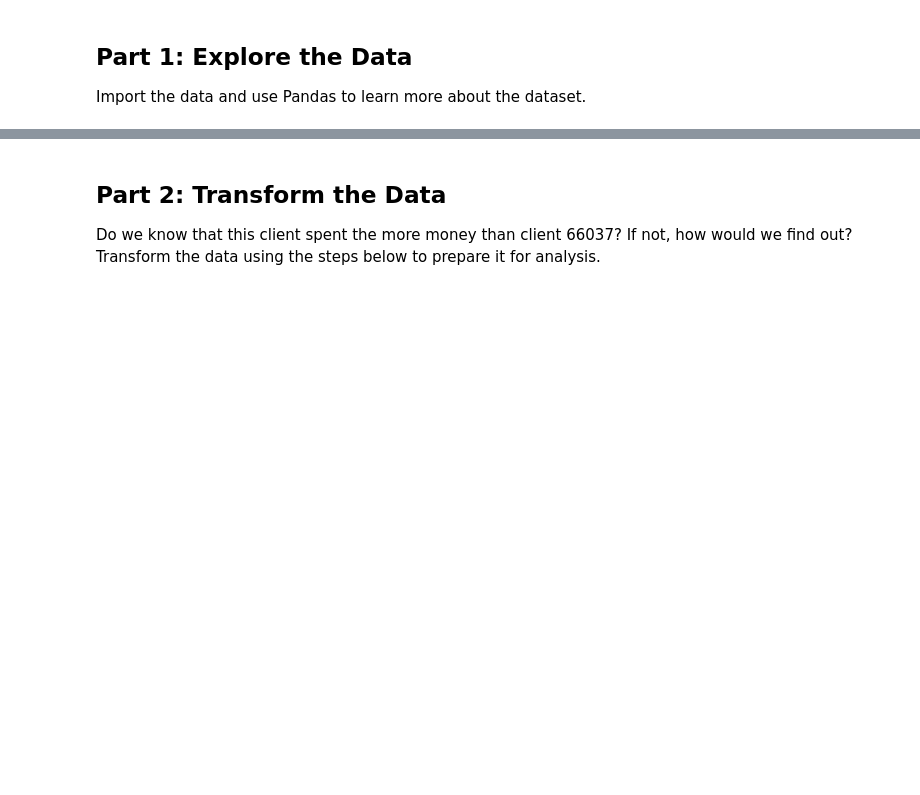
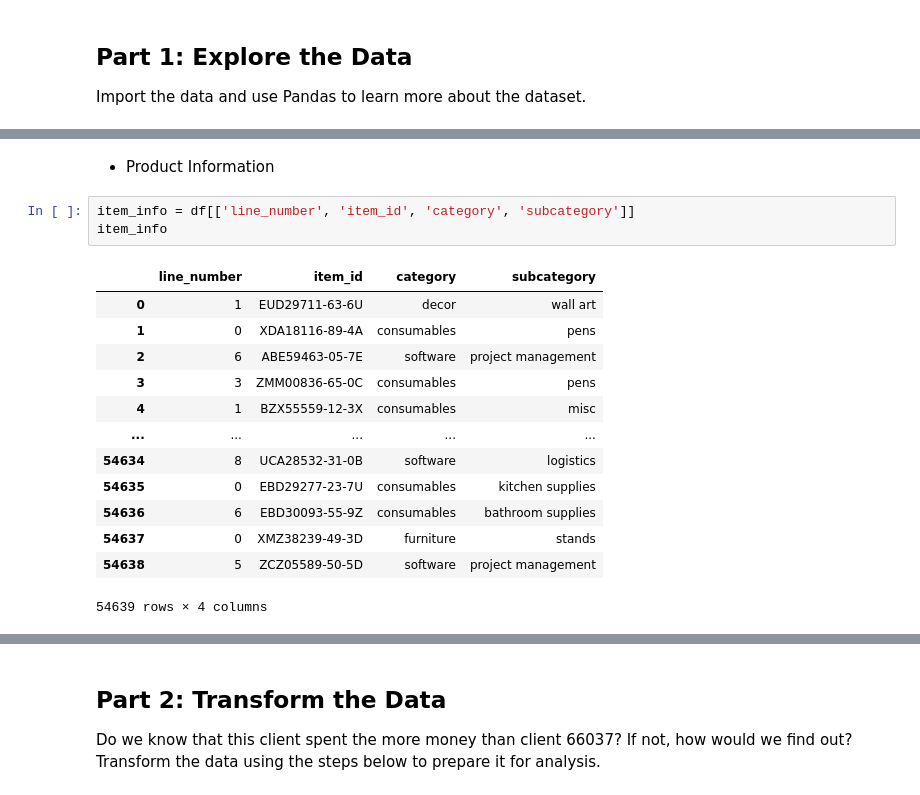
Before and after one commit to inCloset/pandas-challenge-1, a Jupyter notebook: Starter_Code/wholesale_data_analysis_starter_code.ipynb, the cells around one changed output, grey strips where cells are left out. Saved outputs shown, nothing was run; the diff lists cells and outputs as text; blank space fills up the shorter version.

```diff
--- a/Starter_Code/wholesale_data_analysis_starter_code.ipynb
+++ b/Starter_Code/wholesale_data_analysis_starter_code.ipynb
@@ -63,2 +117,21 @@ memory usage: 7.5+ MB
+# %% [markdown]
+- Product Information
+# %%
+item_info = df[['line_number', 'item_id', 'category', 'subcategory']]
+item_info
+# %% [output]
+|  | line_number | item_id | category | subcategory |
+| 0 | 1 | EUD29711-63-6U | decor | wall art |
+| 1 | 0 | XDA18116-89-4A | consumables | pens |
+| 2 | 6 | ABE59463-05-7E | software | project management |
+| 3 | 3 | ZMM00836-65-0C | consumables | pens |
+| 4 | 1 | BZX55559-12-3X | consumables | misc |
+| ... | ... | ... | ... | ... |
+| 54634 | 8 | UCA28532-31-0B | software | logistics |
+| 54635 | 0 | EBD29277-23-7U | consumables | kitchen supplies |
+| 54636 | 6 | EBD30093-55-9Z | consumables | bathroom supplies |
+| 54637 | 0 | XMZ38239-49-3D | furniture | stands |
+| 54638 | 5 | ZCZ05589-50-5D | software | project management |
+54639 rows × 4 columns
 # %%
 # What three item categories had the most entries?
```
Also changed, not shown: parts of 26 cells of this notebook.
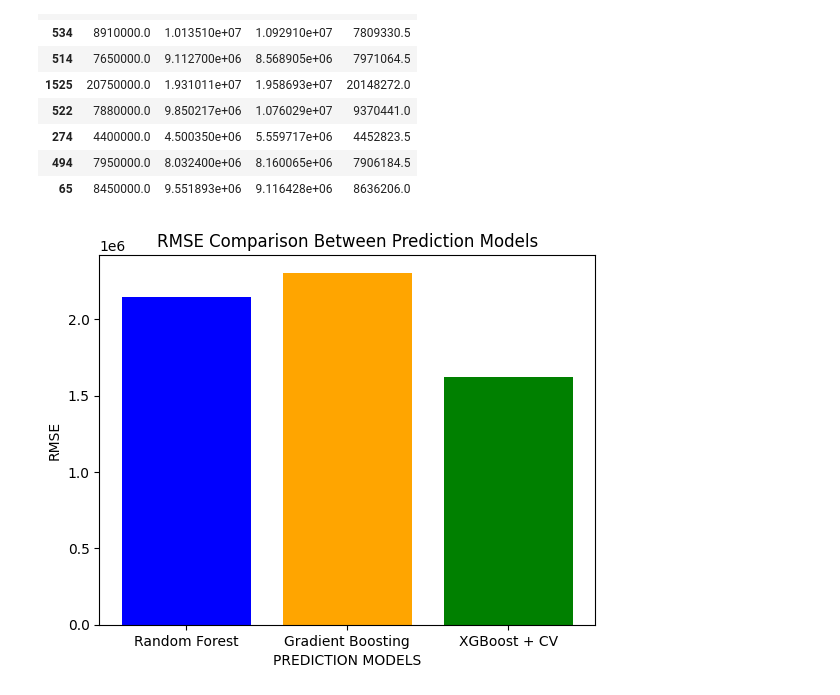
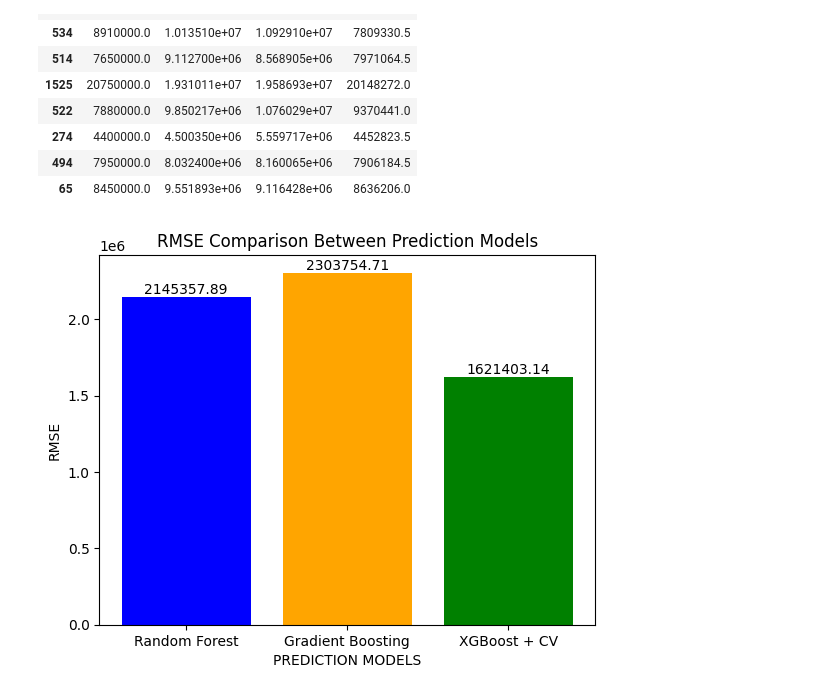
Before and after one commit to Yogurt01/G2_IntroToDataScience_CQ2022-21_Lab, a Jupyter notebook: notebooks/4.1-data-modelling.ipynb, the cells around one changed output. Drawn from its saved outputs; the diff is of its cells as text; code cells hidden in the pictures.

```diff
--- a/notebooks/4.1-data-modelling.ipynb
+++ b/notebooks/4.1-data-modelling.ipynb
@@ -539,15 +539,19 @@ compare_df.head(10)
 # %%
 rmse_pred_1 = root_mean_squared_error(compare_df['Actual'], compare_df['Pred_1'])
 rmse_pred_2 = root_mean_squared_error(compare_df['Actual'], compare_df['Pred_2'])
 rmse_pred_0 = root_mean_squared_error(compare_df['Actual'], compare_df['Pred_0'])
 
 rmse_values = [rmse_pred_1, rmse_pred_2, rmse_pred_0]
 pred_labels = ['Random Forest', 'Gradient Boosting', 'XGBoost + CV']
 
 plt.bar(pred_labels, rmse_values, color=['blue', 'orange', 'green'])
+
+for i, v in enumerate(rmse_values):
+    plt.text(i, v + 0.01, f'{v:.2f}', ha='center', va='bottom', fontsize=10)
+
 plt.xlabel('PREDICTION MODELS')
 plt.ylabel('RMSE')
 plt.title('RMSE Comparison Between Prediction Models')
 plt.show()
 # %% [output]
-[figure, old version]
+[figure, new version]
```
Also changed, not shown: parts of 5 cells of this notebook.
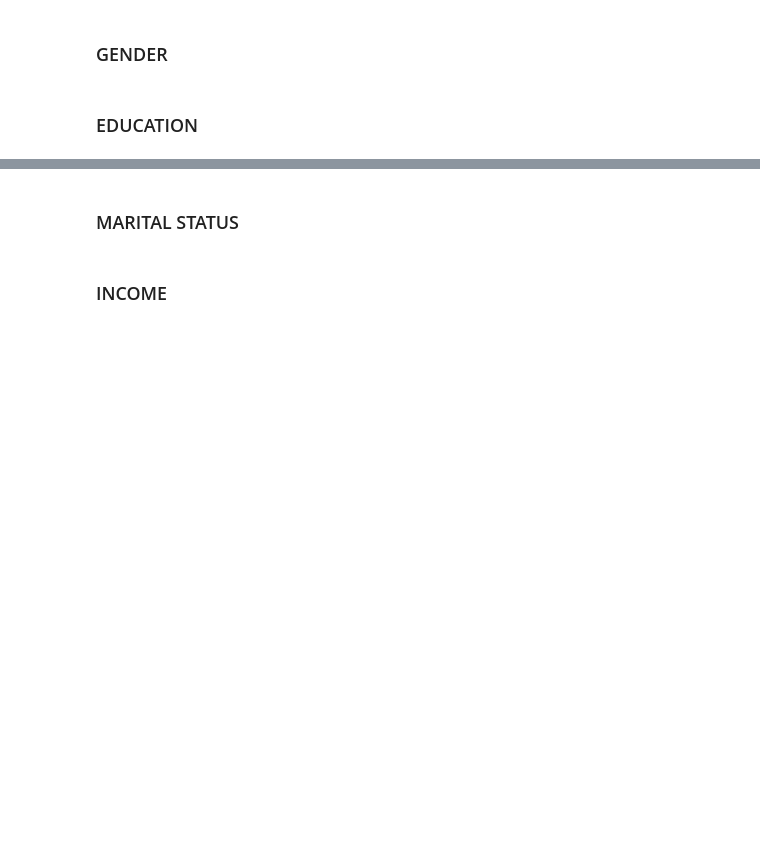
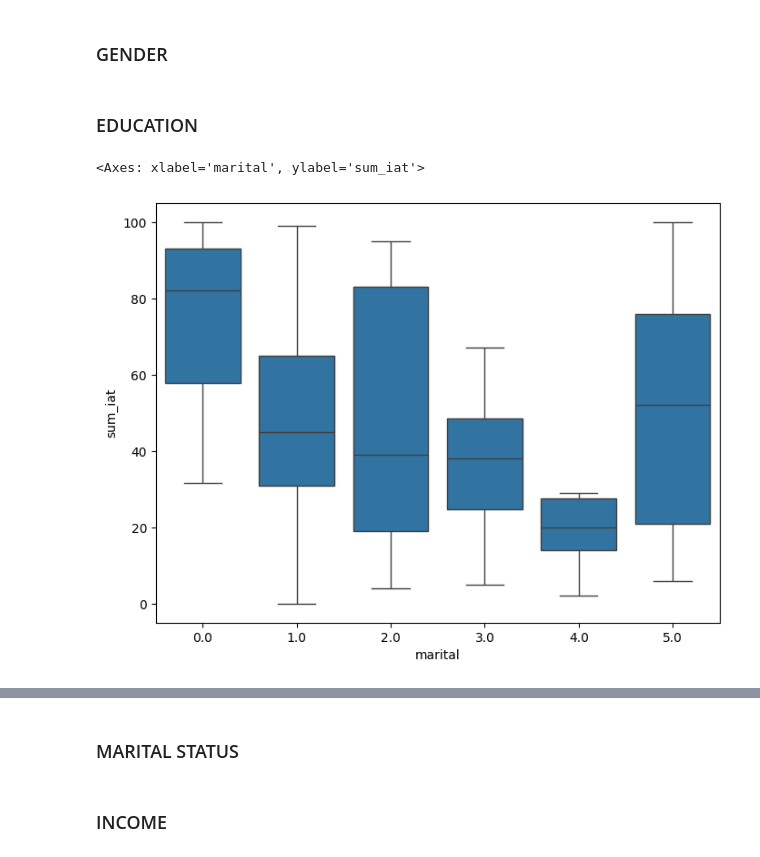
Before and after one commit to francescaius/ehealth2025_gruppo12, a Jupyter notebook: eHealthProject_20252026/dataset_analysis copy.ipynb, the cells around one changed output, grey strips where cells are left out. Drawn from its saved outputs; the diff is of its cells as text; code cells hidden in the pictures; blank space fills up the shorter version.

```diff
--- a/eHealthProject_20252026/dataset_analysis copy.ipynb
+++ b/eHealthProject_20252026/dataset_analysis copy.ipynb
@@ -957,0 +981,7 @@ This indicates that, within this sample, the level of Internet addiction does no
+# %%
+# Box plot
+plt.figure(figsize=(8, 6))
+sns.boxplot(x=df_filtered['marital'], y=df_filtered['sum_iat'])
+# %% [output]
+<Axes: xlabel='marital', ylabel='sum_iat'>
+[figure, added]
```
Also changed, not shown: parts of 3 cells of this notebook.
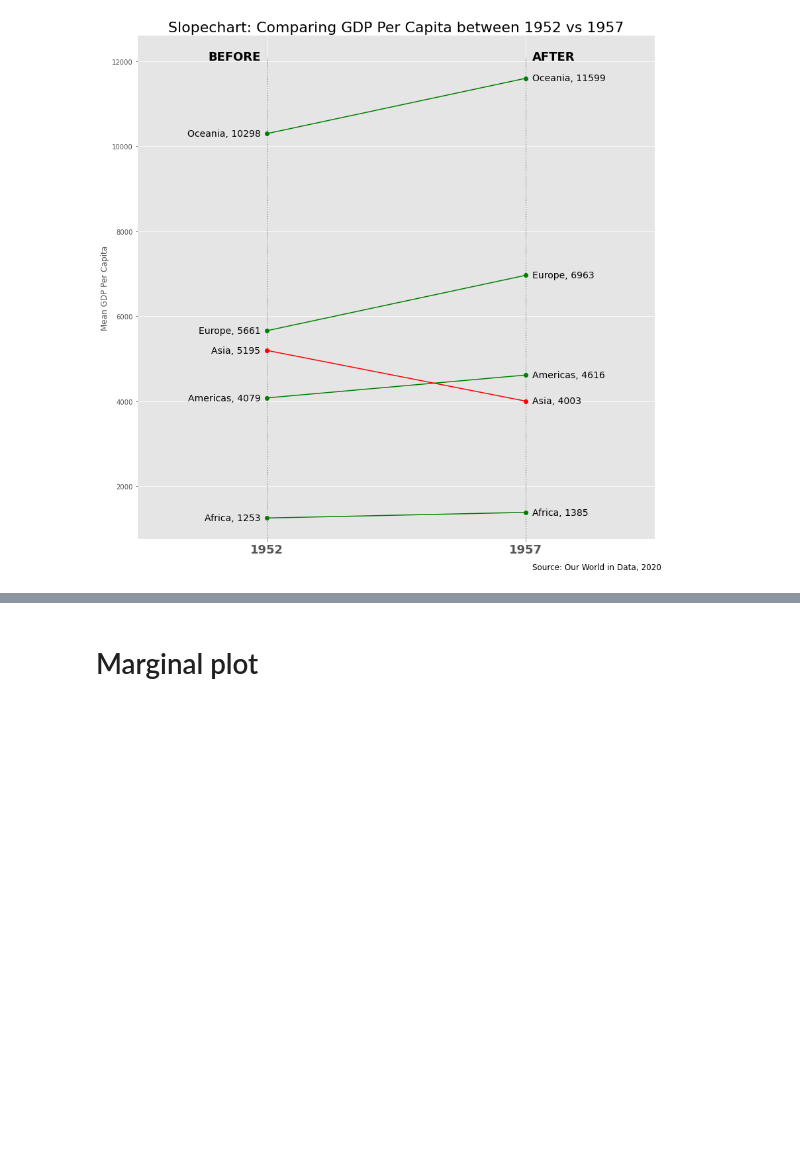
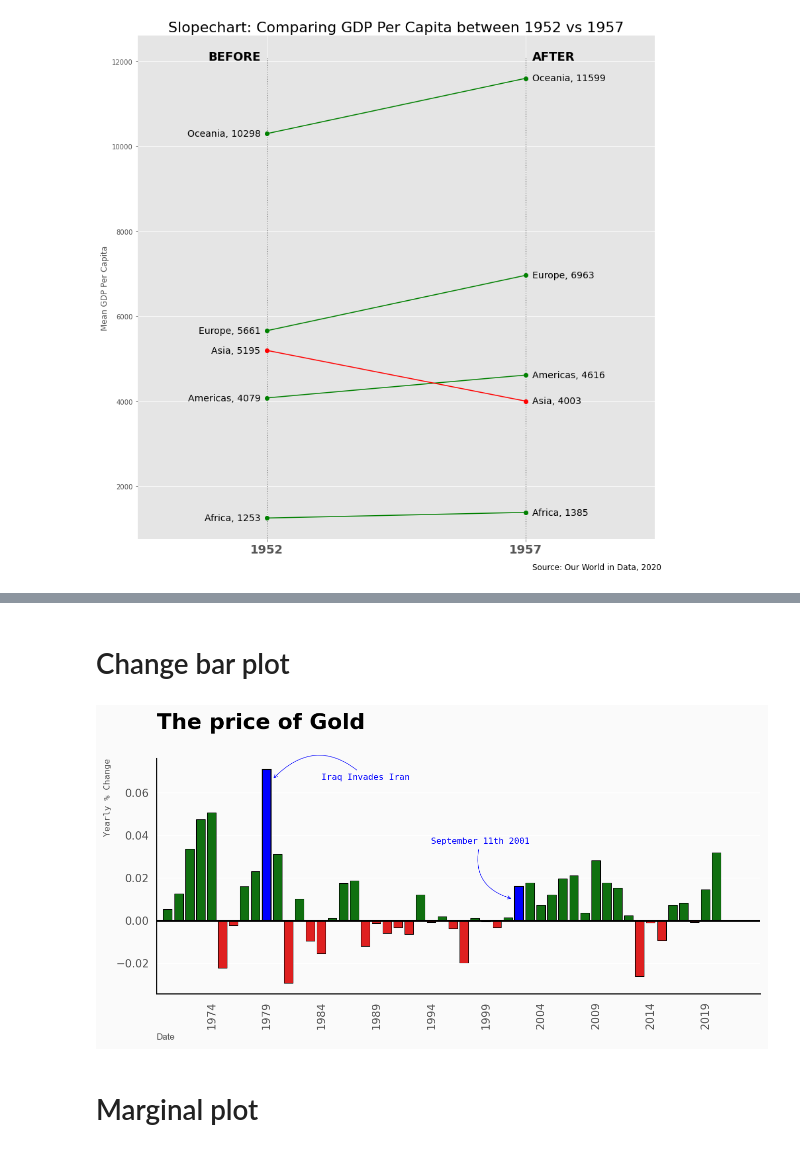
Before and after one commit to imanursar/Machine-Learning-Notes, a Jupyter notebook: Custom Function/Advance Visual Function.ipynb, the cells around one changed output, grey strips where cells are left out. Drawn from its saved outputs; the diff is of its cells as text; code cells hidden in the pictures; blank space fills up the shorter version.

```diff
--- a/Custom Function/Advance Visual Function.ipynb
+++ b/Custom Function/Advance Visual Function.ipynb
@@ -121,3 +121,14 @@ advance_visual.area_plot(df,'psavert',title= "Month Economics Return %",
+# %% [markdown]
+# Change bar plot
+# %%
+df = pd.read_csv(f"E:/gitlab/machine-learning/dataset/gold prize.csv")
+# %%
+year_temp = df.groupby('Year')['% Change'].mean().reset_index()
+# %%
+advance_visual.bar_change_plot(year_temp,'% Change','Year',y_label="Yearly % Change",
+                               selected_bar=[9,32],title="The price of Gold",footnote=None)
+# %% [output]
+[figure, added]
 # %% [markdown]
 # Marginal plot
 # %%
```
Also changed, not shown: parts of 26 cells of this notebook.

**INSTRUCTIONS TO FOLLOW:**
Among the lines of the preceding listing, tally those that include "consumables"; reply with the number alone.

**EXERCISE RESULT:**
5